Error: process caused \"exec: \\\"cd\\\": executable file not found in $PATH\"\n"} PATH=/usr/local/sbin:/usr/local/bin:/sbin:/bin:/usr/sbin:/usr/bin:/root/bin
cd will execute?
cd is a not an executable command on the file system (though POSIX compliant systems have one), it's an internal builtin command of a shell to change its own current working directory.
A process cannot execute a command in a child process to change its own current working directory as the current working directory is a property of each process.
Whatever language you're using to try and execute that
cd command will have its own interface to change the current working directory.
For instance, instead of:
Or whatever command you use to execute a command, in C, use:
chdir() is the libc interface to the
chdir system call.
Note that, if in C, you wrote:
That would not output an error, because that would actually be doing something like:
spawn_cmd("sh", "-c", "cd /some/dir");
that is, run a shell in a child process to evaluate that
cd /some/dir shell code, upon which the shell would invoke its builtin
cd command to change its own current working directory (but again, not the current working directory of the parent process that spawning a process to execute that command).
However, you could do:
system("cd /some/dir && exec some-other-command");
spawn_cmd("sh", "-c", "cd /some/dir && exec some-other-command");
or for arbitrary directory and command to avoid running the risk of them being interpreted as shell code:
spawn_cmd("sh", "-c", "unset -v CDPATH;" "cd -P -- \"$1\" || exit;" "shift;" "exec \"$@\"", "sh", "/some/dir", "some-other-command");
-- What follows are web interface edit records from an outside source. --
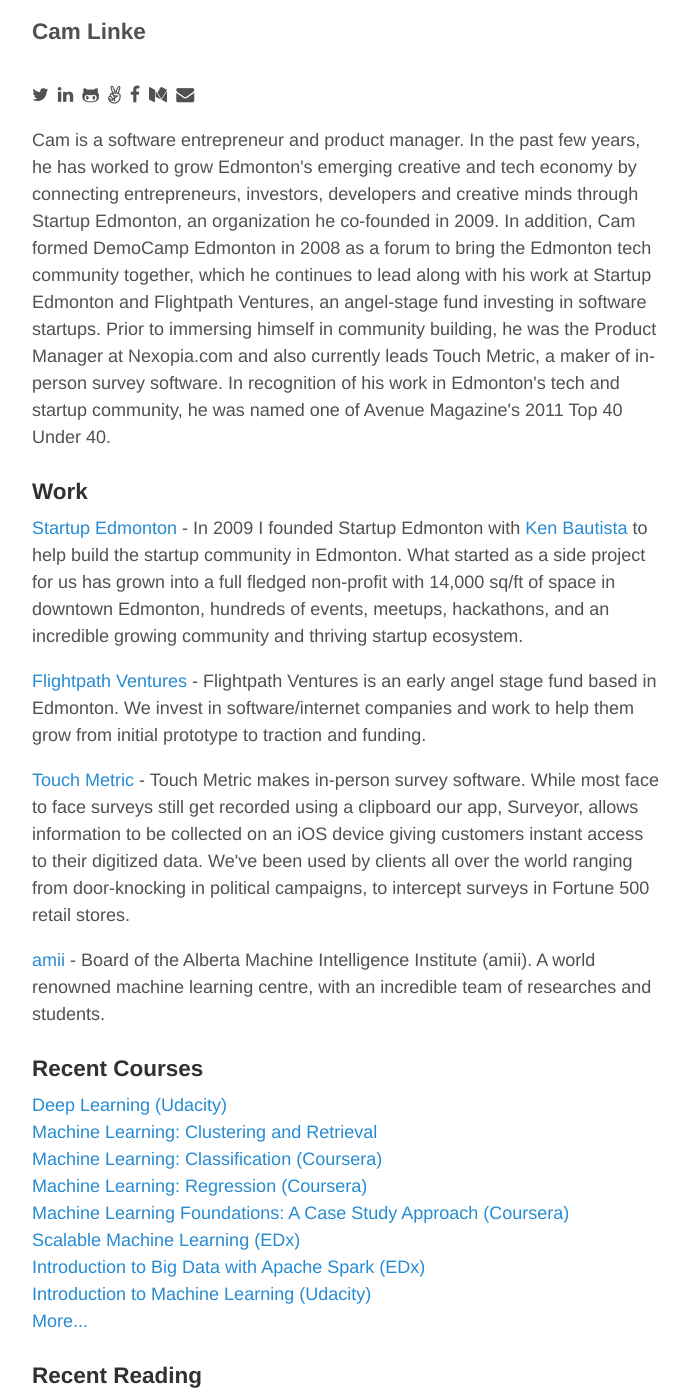
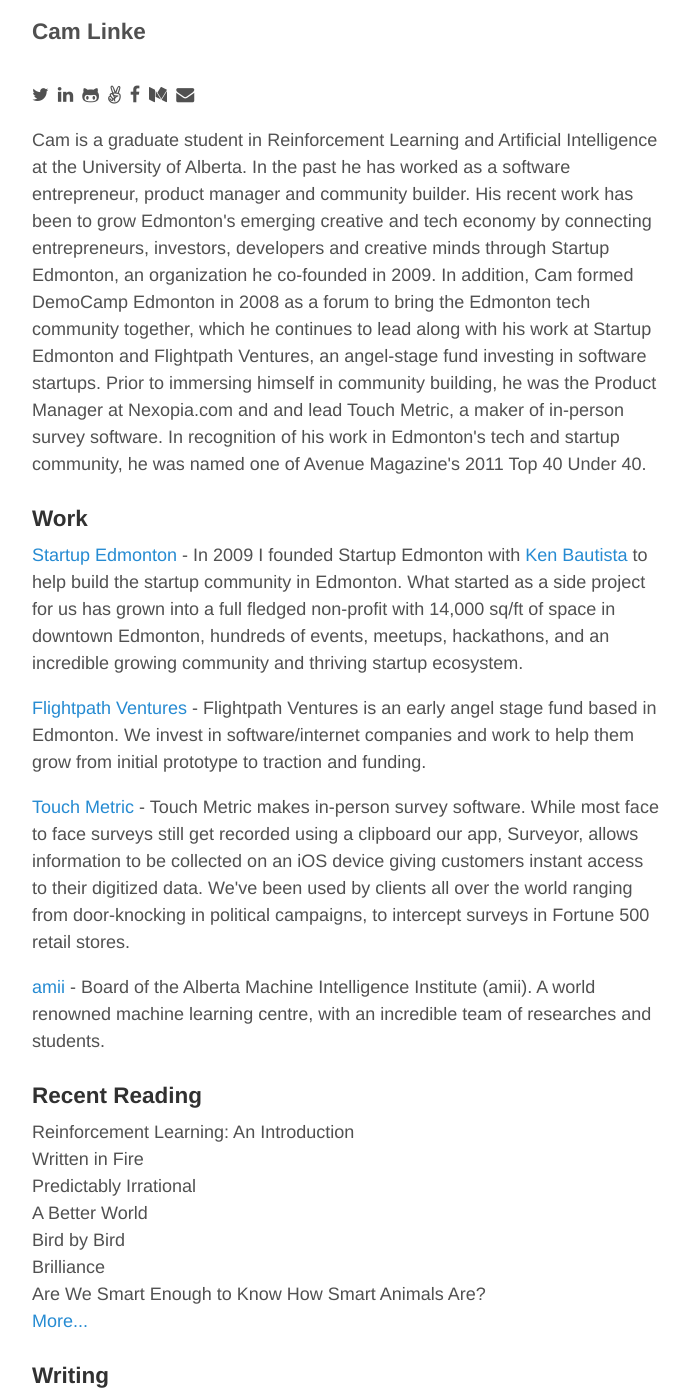
Before and after one commit to camlinke/camlinke.github.io, a Jekyll site: the page built from index.html, in a window 1280 px wide and 1400 px high. Shown: the whole window, without its empty margins (293-983 px from the left). Built offline with Jekyll 4.4.1, drawn with Linux system fonts in a browser that asks for light colours; nearby versions of some CDN libraries; the list of posts is cut into pages by our own code.

Commit message:
changed frontpage

```diff
--- a/index.html
+++ b/index.html
@@ -12,7 +12,7 @@
     <li><a href="mailto:cam.linke@gmail.com"><i class="fa fa-envelope"></i></a></li>
 </ul>
 <p>
-  Cam is a software entrepreneur and product manager. In the past few years, he has worked to grow Edmonton's emerging creative and tech economy by connecting entrepreneurs, investors, developers and creative minds through Startup Edmonton, an organization he co-founded in 2009. In addition, Cam formed DemoCamp Edmonton in 2008 as a forum to bring the Edmonton tech community together, which he continues to lead along with his work at Startup Edmonton and Flightpath Ventures, an angel-stage fund investing in software startups. Prior to immersing himself in community building, he was the Product Manager at Nexopia.com and also currently leads Touch Metric, a maker of in-person survey software. In recognition of his work in Edmonton's tech and startup community, he was named one of Avenue Magazine's 2011 Top 40 Under 40.
+  Cam is a graduate student in Reinforcement Learning and Artificial Intelligence at the University of Alberta. In the past he has worked as a software entrepreneur, product manager and community builder. His recent work has been to grow Edmonton's emerging creative and tech economy by connecting entrepreneurs, investors, developers and creative minds through Startup Edmonton, an organization he co-founded in 2009. In addition, Cam formed DemoCamp Edmonton in 2008 as a forum to bring the Edmonton tech community together, which he continues to lead along with his work at Startup Edmonton and Flightpath Ventures, an angel-stage fund investing in software startups. Prior to immersing himself in community building, he was the Product Manager at Nexopia.com and and lead Touch Metric, a maker of in-person survey software. In recognition of his work in Edmonton's tech and startup community, he was named one of Avenue Magazine's 2011 Top 40 Under 40.
 </p>
 
 <h3>Work</h3>
@@ -34,7 +34,7 @@
   <li><a href="/projects">More...</a></li>
 </ul> -->
 
-<h3>Recent Courses</h3>
+<!-- <h3>Recent Courses</h3>
 <ul class="frontpage-list">
   <li><a href="https://www.udacity.com/course/deep-learning--ud730">Deep Learning (Udacity)</a></li>
   <li><a href="https://www.coursera.org/learn/ml-clustering-and-retrieval">Machine Learning: Clustering and Retrieval</a></li>
@@ -45,7 +45,7 @@
   <li><a href="https://www.edx.org/course/introduction-big-data-apache-spark-uc-berkeleyx-cs100-1x">Introduction to Big Data with Apache Spark (EDx)</a></li>
   <li><a href="https://www.udacity.com/course/intro-to-machine-learning--ud120">Introduction to Machine Learning (Udacity)</a></li>
   <li><a href="/courses">More...</a></li>
-</ul>
+</ul> -->
 
 <h3>Recent Reading</h3>
 <ul class="frontpage-list">
```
Then, that child process would execute
sh which would change its working directory and then execute that
some-other-command in the same process, so with that new working directory.